++++ DATA SECTION

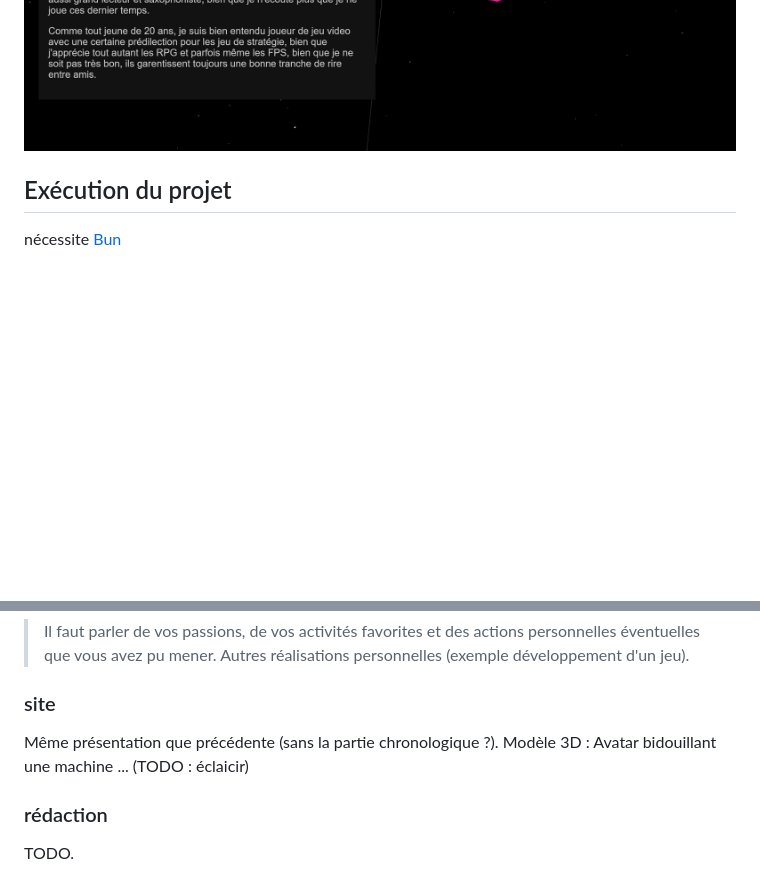
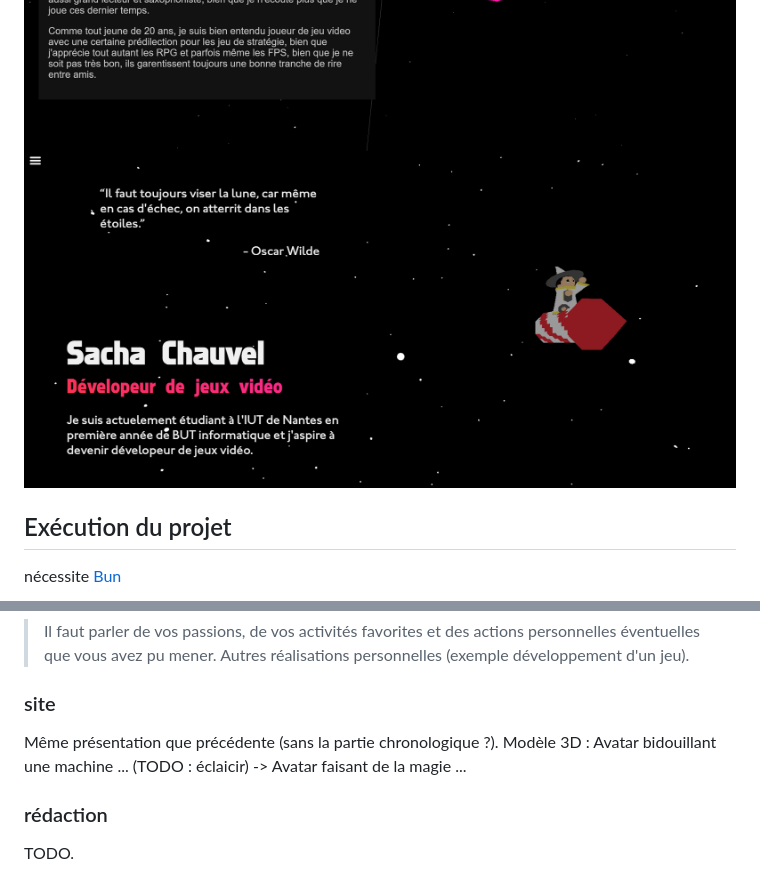
Before and after one commit to Afissard/Portfolio-Website, a Markdown page: README.md, 2 parts joined by grey strips. GitHub-like rendering; pictures changed too: img/website_current_stage_03.png (added); blank space fills up the shorter version.

```diff
--- a/README.md
+++ b/README.md
@@ -3,6 +3,7 @@
 
 ![image du site web, WIP](img/website_current_stage_01.png)
 ![image du site web, WIP](img/website_current_stage_02.png)
+![image du site web, WIP](img/website_current_stage_03.png)
 
 ## Exécution du projet
 nécessite [Bun](https://bun.sh/)
@@ -83,6 +84,6 @@ TODO.
 
 ### site
 Même présentation que précédente (sans la partie chronologique ?).
-Modèle 3D : Avatar bidouillant une machine ... (TODO : éclaicir)
+Modèle 3D : Avatar bidouillant une machine ... (TODO : éclaicir) -> Avatar faisant de la magie ...
 ### rédaction
 TODO.
```
Also changed, not shown: other parts of README.md (+1 -1 lines), 4 other files.
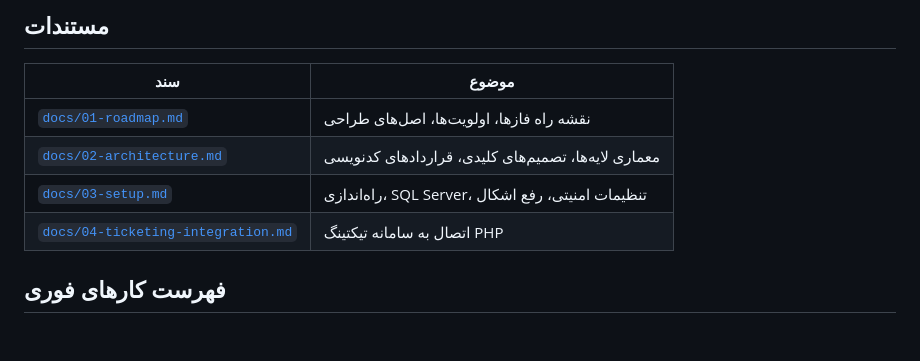
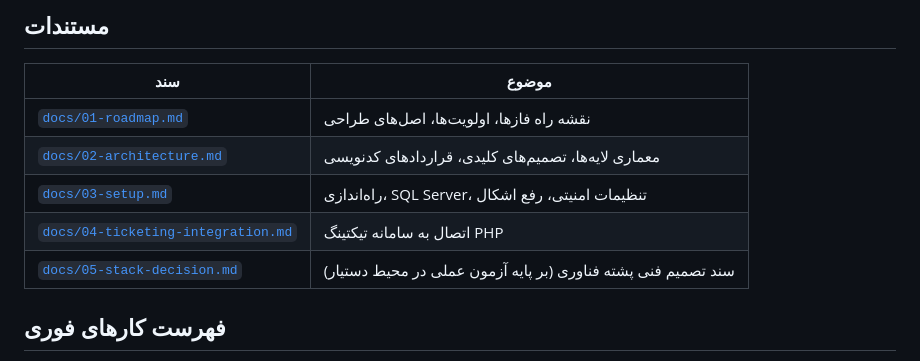
Before and after one commit to alirezarahimy-code/ariant-office-automation-system, a Markdown page: README.md, the part around the change. GitHub-like rendering; blank space fills up the shorter version.

```diff
--- a/README.md
+++ b/README.md
@@ -51,6 +51,7 @@ dotnet run --project src/Ariant.OfficeAutomation.Web
 | [`docs/02-architecture.md`](docs/02-architecture.md) | معماری لایه‌ها، تصمیم‌های کلیدی، قراردادهای کدنویسی |
 | [`docs/03-setup.md`](docs/03-setup.md) | راه‌اندازی، SQL Server، تنظیمات امنیتی، رفع اشکال |
 | [`docs/04-ticketing-integration.md`](docs/04-ticketing-integration.md) | اتصال به سامانه تیکتینگ PHP |
+| [`docs/05-stack-decision.md`](docs/05-stack-decision.md) | سند تصمیم فنی پشته فناوری (بر پایه آزمون عملی در محیط دستیار) |
 
 ## فهرست کارهای فوری
 
```
Also changed, not shown: docs/05-stack-decision.md (added, +64 -0 lines).
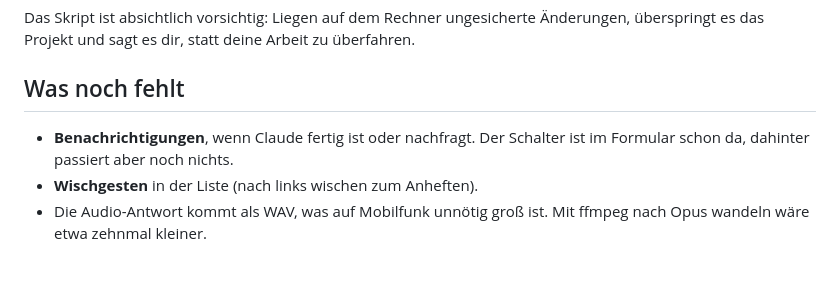
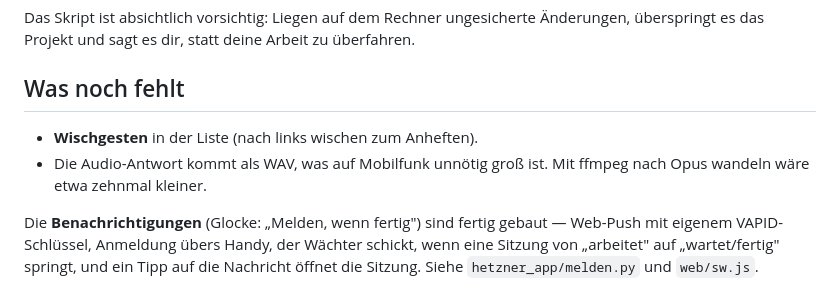
Before and after one commit to Ilor29/Einzelstein-Relay, a Markdown page: README.md, the part around the change. Rendered like a GitHub page.

Commit message:
Automatisch gesichert vom Server (18.07.2026 03:32)

```diff
--- a/README.md
+++ b/README.md
@@ -101,8 +101,11 @@ Das Skript ist absichtlich vorsichtig: Liegen auf dem Rechner ungesicherte
 
 ## Was noch fehlt
 
-- **Benachrichtigungen**, wenn Claude fertig ist oder nachfragt. Der Schalter
-  ist im Formular schon da, dahinter passiert aber noch nichts.
 - **Wischgesten** in der Liste (nach links wischen zum Anheften).
 - Die Audio-Antwort kommt als WAV, was auf Mobilfunk unnötig groß ist. Mit
   ffmpeg nach Opus wandeln wäre etwa zehnmal kleiner.
+
+Die **Benachrichtigungen** (Glocke: „Melden, wenn fertig") sind fertig gebaut —
+Web-Push mit eigenem VAPID-Schlüssel, Anmeldung übers Handy, der Wächter schickt,
+wenn eine Sitzung von „arbeitet" auf „wartet/fertig" springt, und ein Tipp auf die
+Nachricht öffnet die Sitzung. Siehe `hetzner_app/melden.py` und `web/sw.js`.
```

++++++++

- _THE TASK_: Every line above with the word "TODO" is to be copied out.

- _RESPONSE AREA_:
@@ -83,6 +84,6 @@ TODO.
-Modèle 3D : Avatar bidouillant une machine ... (TODO : éclaicir)
+Modèle 3D : Avatar bidouillant une machine ... (TODO : éclaicir) -> Avatar faisant de la magie ...
 TODO.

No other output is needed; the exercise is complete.